Ibasho Principles

Ibasho’s Eight Principles are:

1. Older people are a valuable asset to the community (elder wisdom)

In modern society, the elderly are often considered to be a burden and people who need care and looked after. However, the elders’ wealth of wisdom is something to be valued and treasured. Ibasho believes in a society where the elderly can contribute to the society with confidence and are leaned on and valued.

2. Creating informal gathering places (normalcy)

Living in institutions: lives with strict rules and schedules are confining and limiting. Ibasho believes in places of normalcy where elders can pop in at any time at their leisure.

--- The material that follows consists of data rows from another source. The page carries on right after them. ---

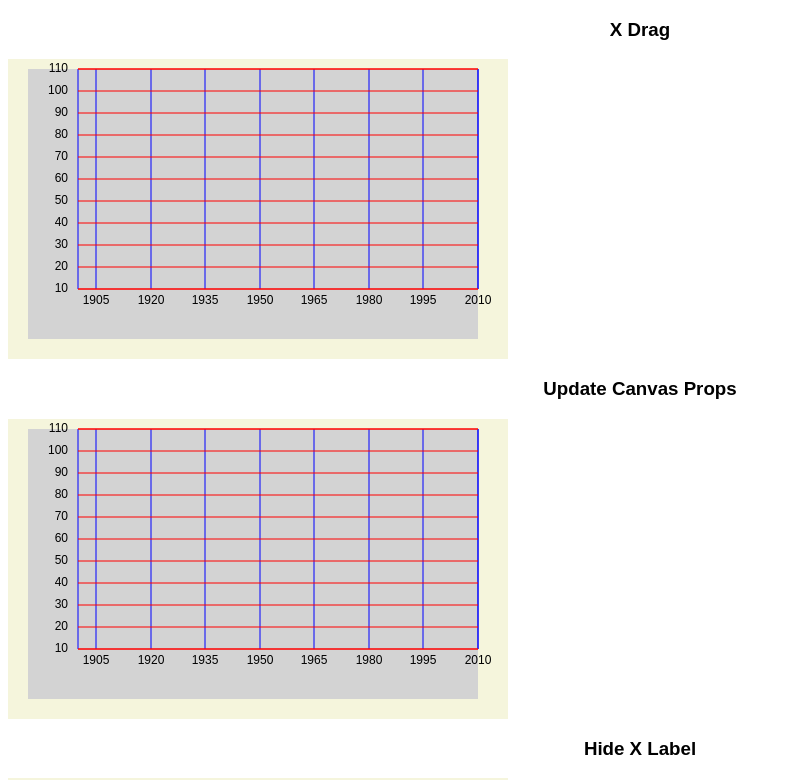
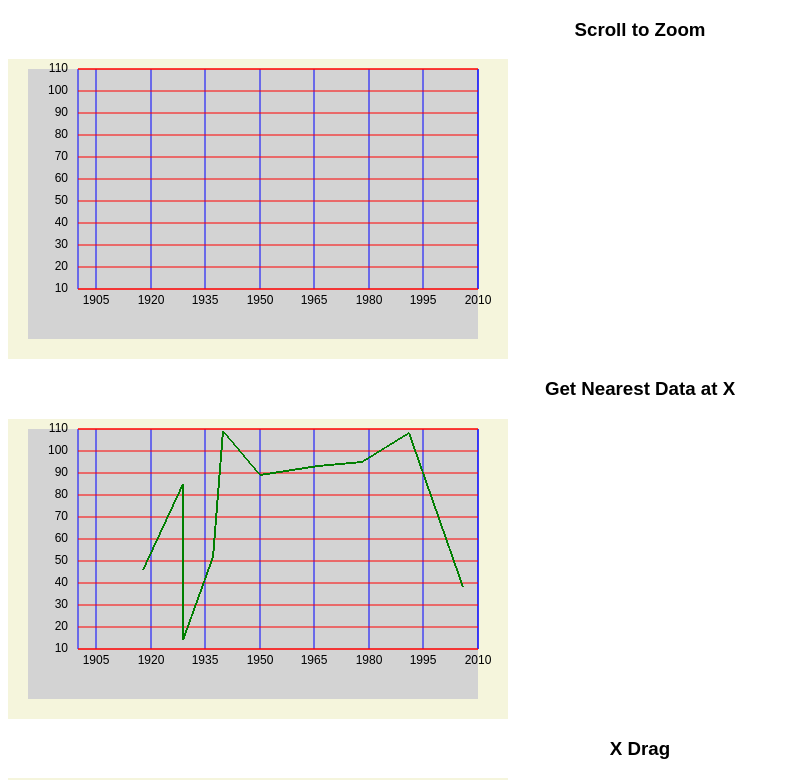
Before and after one commit to t4sk/react-canvas-time-series, a React (Create React App) app: page / in a window 1280 px wide. Shown: the top 780 px of the page, without its empty margins (0-791 px from the left). Built offline with nearby package versions, Linux system fonts and the light colour scheme.

Commit message:
return event and mouse from all mouse event

```diff
--- a/src/common/test-canvas.js
+++ b/src/common/test-canvas.js
@@ -24,22 +24,22 @@ class TestCanvas extends Component {
     this.mouse.x = e.clientX - rect.left
     this.mouse.y = e.clientY - rect.top
 
-    this.props.onMouseMove(this.mouse)
+    this.props.onMouseMove(e, this.mouse)
   }
 
   onMouseDown = (e) => {
-    this.props.onMouseDown(this.mouse)
+    this.props.onMouseDown(e, this.mouse)
   }
 
   onMouseUp = (e) => {
-    this.props.onMouseUp(this.mouse)
+    this.props.onMouseUp(e, this.mouse)
   }
 
   onMouseOut = (e) => {
     this.mouse.x = undefined
     this.mouse.y = undefined
 
-    this.props.onMouseOut()
+    this.props.onMouseOut(e, this.mouse)
   }
 
   onWheel = (e) => {
@@ -160,10 +160,10 @@ const style = {
 }
 
 TestCanvas.defaultProps = {
-  onMouseMove: (mouse) => {},
-  onMouseDown: (mouse) => {},
-  onMouseUp: (mouse) => {},
-  onMouseOut: () => {},
+  onMouseMove: (e, mouse) => {},
+  onMouseDown: (e, mouse) => {},
+  onMouseUp: (e, mouse) => {},
+  onMouseOut: (e, mouse) => {},
   onWheel: (e, mouse) => {},
   drawData: (ctx, props) => {},
   drawBackground: (ctx, props) => {},
--- a/src/common/ui/test-render/index.js
+++ b/src/common/ui/test-render/index.js
@@ -18,14 +18,12 @@ class TestRender extends Component {
   render () {
     return (
       <div>
-        {/*}
         <h3>Scroll to Zoom</h3>
         <TestZoom {...this.props} />
 
         <h3>Get Nearest Data at X</h3>
         <TestNearest {...this.props} />
 
-        */}
         <h3>X Drag</h3>
         <TestDrag {...this.props} />
 
--- a/src/common/ui/test-render/test-drag.js
+++ b/src/common/ui/test-render/test-drag.js
@@ -24,7 +24,7 @@ class TestDrag extends Component {
     }
   }
 
-  onMouseMove = mouse => {
+  onMouseMove = (e, mouse) => {
     if (!this.mouse.isDragging) {
       return
     }
@@ -55,7 +55,7 @@ class TestDrag extends Component {
     }))
   }
 
-  onMouseDown = (mouse) => {
+  onMouseDown = (e, mouse) => {
     if (ui.isInsideRect(mouse, this.props.graph)) {
       this.mouse.isDragging = true
       this.mouse.dragStartLeft = mouse.x
@@ -64,14 +64,14 @@ class TestDrag extends Component {
     }
   }
 
-  onMouseUp = (mouse) => {
+  onMouseUp = (e, mouse) => {
     this.mouse.isDragging = false
     this.mouse.dragStartLeft = undefined
     this.mouse.dragStartXMin = undefined
     this.mouse.dragStartXMax = undefined
   }
 
-  onMouseOut = () => {
+  onMouseOut = (e, mouse) => {
     this.mouse.isDragging = false
     this.mouse.dragStartLeft = undefined
     this.mouse.dragStartXMin = undefined
--- a/src/common/ui/test-render/test-nearest.js
+++ b/src/common/ui/test-render/test-nearest.js
@@ -53,7 +53,7 @@ class TestNearest extends Component {
     }
   }
 
-  onMouseMoveTestGetNearestData = mouse => {
+  onMouseMove = (e, mouse) => {
     const {
       xMax,
       xMin,
@@ -83,7 +83,7 @@ class TestNearest extends Component {
     }
   }
 
-  onMouseOutTestGetNearestData = () => {
+  onMouseOut = (e, mouse) => {
     this.setState((state) => ({
       mouseX: undefined,
       mouseY: undefined,
@@ -129,8 +129,8 @@ class TestNearest extends Component {
               })
             }
           }}
-          onMouseMove={this.onMouseMoveTestGetNearestData}
-          onMouseOut={this.onMouseOutTestGetNearestData}
+          onMouseMove={this.onMouseMove}
+          onMouseOut={this.onMouseOut}
         />
         {this.state.data && (
           <div
--- a/src/common/ui/test-render/test-update-props.js
+++ b/src/common/ui/test-render/test-update-props.js
@@ -20,7 +20,7 @@ class TestUpdateProps extends Component {
     }
   }
 
-  onWheel = (e) => {
+  onWheel = (e, mouse) => {
     e.preventDefault()
     if (e.deltaY > 0) {
       this.setState((state) => ({
```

3. Community members drive development and implementation (community ownership)

Ibasho believes in each member of the community to share a sense of ownership and pride of its place. It is not something that is created for them but it is created with them.

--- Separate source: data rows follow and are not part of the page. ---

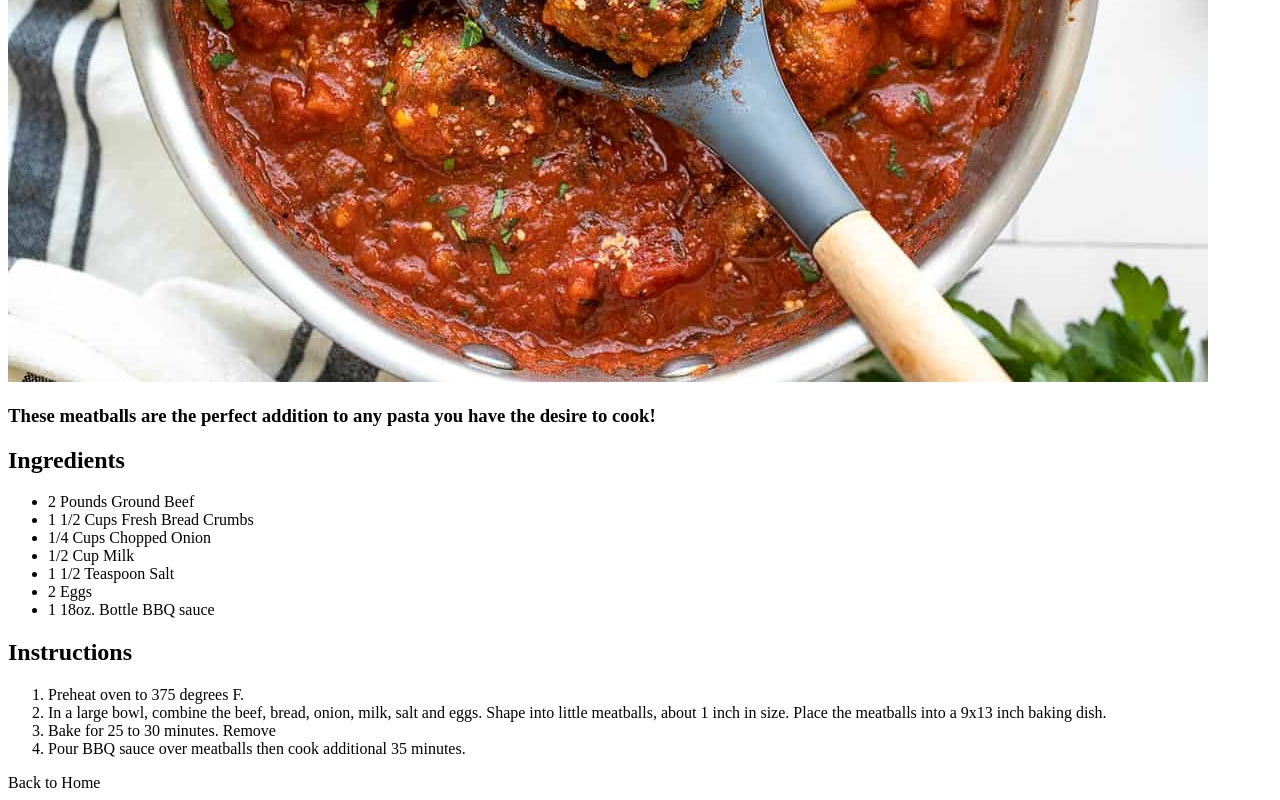
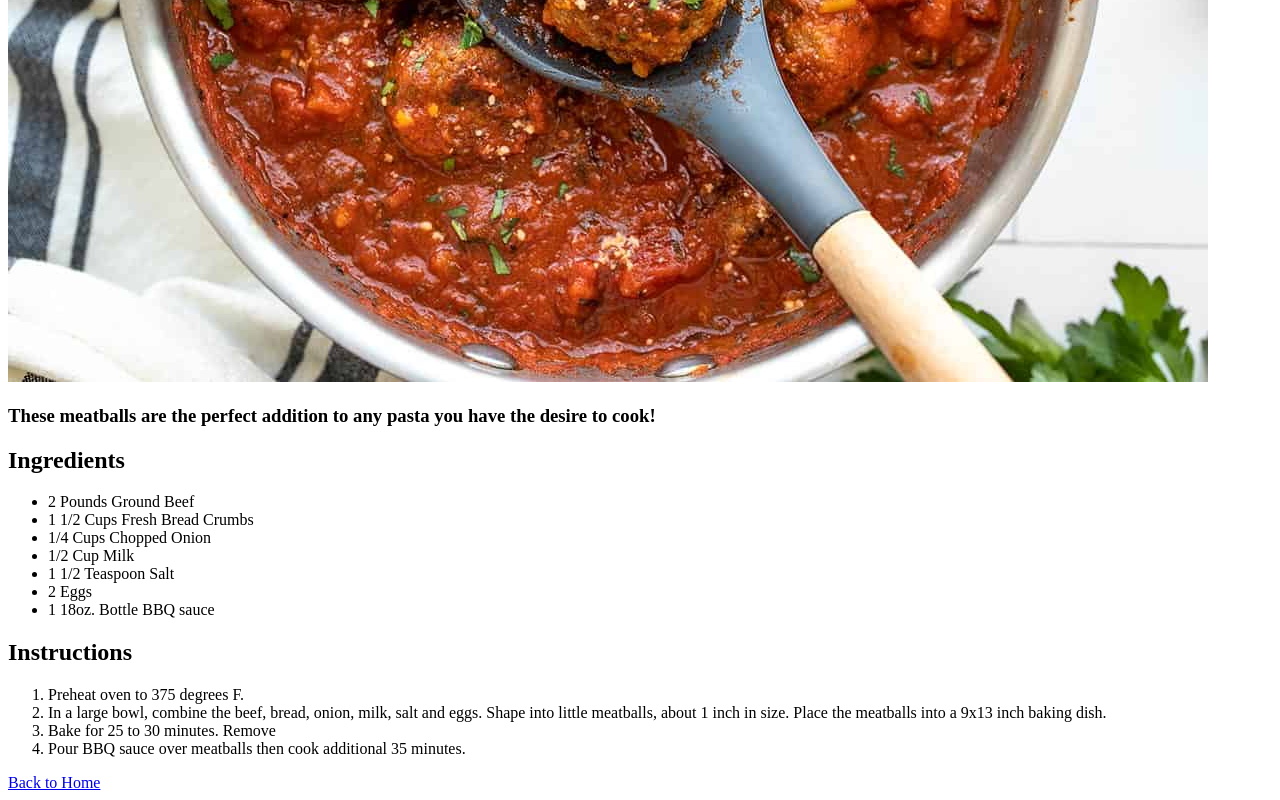
Before and after one commit to bramze/odin-recipes, a plain HTML site: page recipes/meatballs.html in a window 1280 px wide. Shown: the part 598-1398 px from the top of the page. Drawn offline with Linux system fonts and the light colour scheme.

Commit message:
Fixed "Back to Home" link

```diff
--- a/recipes/meatballs.html
+++ b/recipes/meatballs.html
@@ -27,6 +27,6 @@
         <li>Bake for 25 to 30 minutes. Remove</li>
         <li>Pour BBQ sauce over meatballs then cook additional 35 minutes.</li>
     </ol>
-    <a ref="index.html">Back to Home</a>
+    <a href="../index.html">Back to Home</a>
 </body>
 </html>
```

4. All generations are involved in the community (multi-generational)

Connecting within one’s own generation is easy and comfortable but why stop there? Ibasho believes in a place where the young learn from the richly lived lives of the elderly and the elderly learn from the young’s ability to pick up new things quickly.

5. All residents participate in normal community life (de-marginalization)

A cross section of a community includes the young, elderly, disabled, family rearing, care taking and even the socially disconnected. Ibasho is a place to not to worry about what one “can not” do but rather what one “can” do.

6. Local culture and traditions are respected (culturally appropriate)

Each community has its own history and culture. Perhaps it is not something you can quite put your finger on. Ibasho is where one can discover and reflect on the treasures of the community.

7. Communities are environmentally, economically, and socially sustainable (resilience)

Ibasho is a place where we strive for the environment, economy and the people to be in harmony. Ibasho will protect the nature that brings bounty to life, be economically self sufficient, and cherish the connections between each individuals. How special it will be if those connections forge beyond the boundary of the community or even beyond its own country.

8. Growth of the community is organic and embraces imperfection gracefully (embracing imperfection)

Ibasho does not strive for immediate perfection. It is adaptive and flexible in working with life, as life is forever changing. Each community has its own path to balance and perfection. Ibasho believes in the possibility of change. With time, with people, Ibasho will gently embrace imperfection.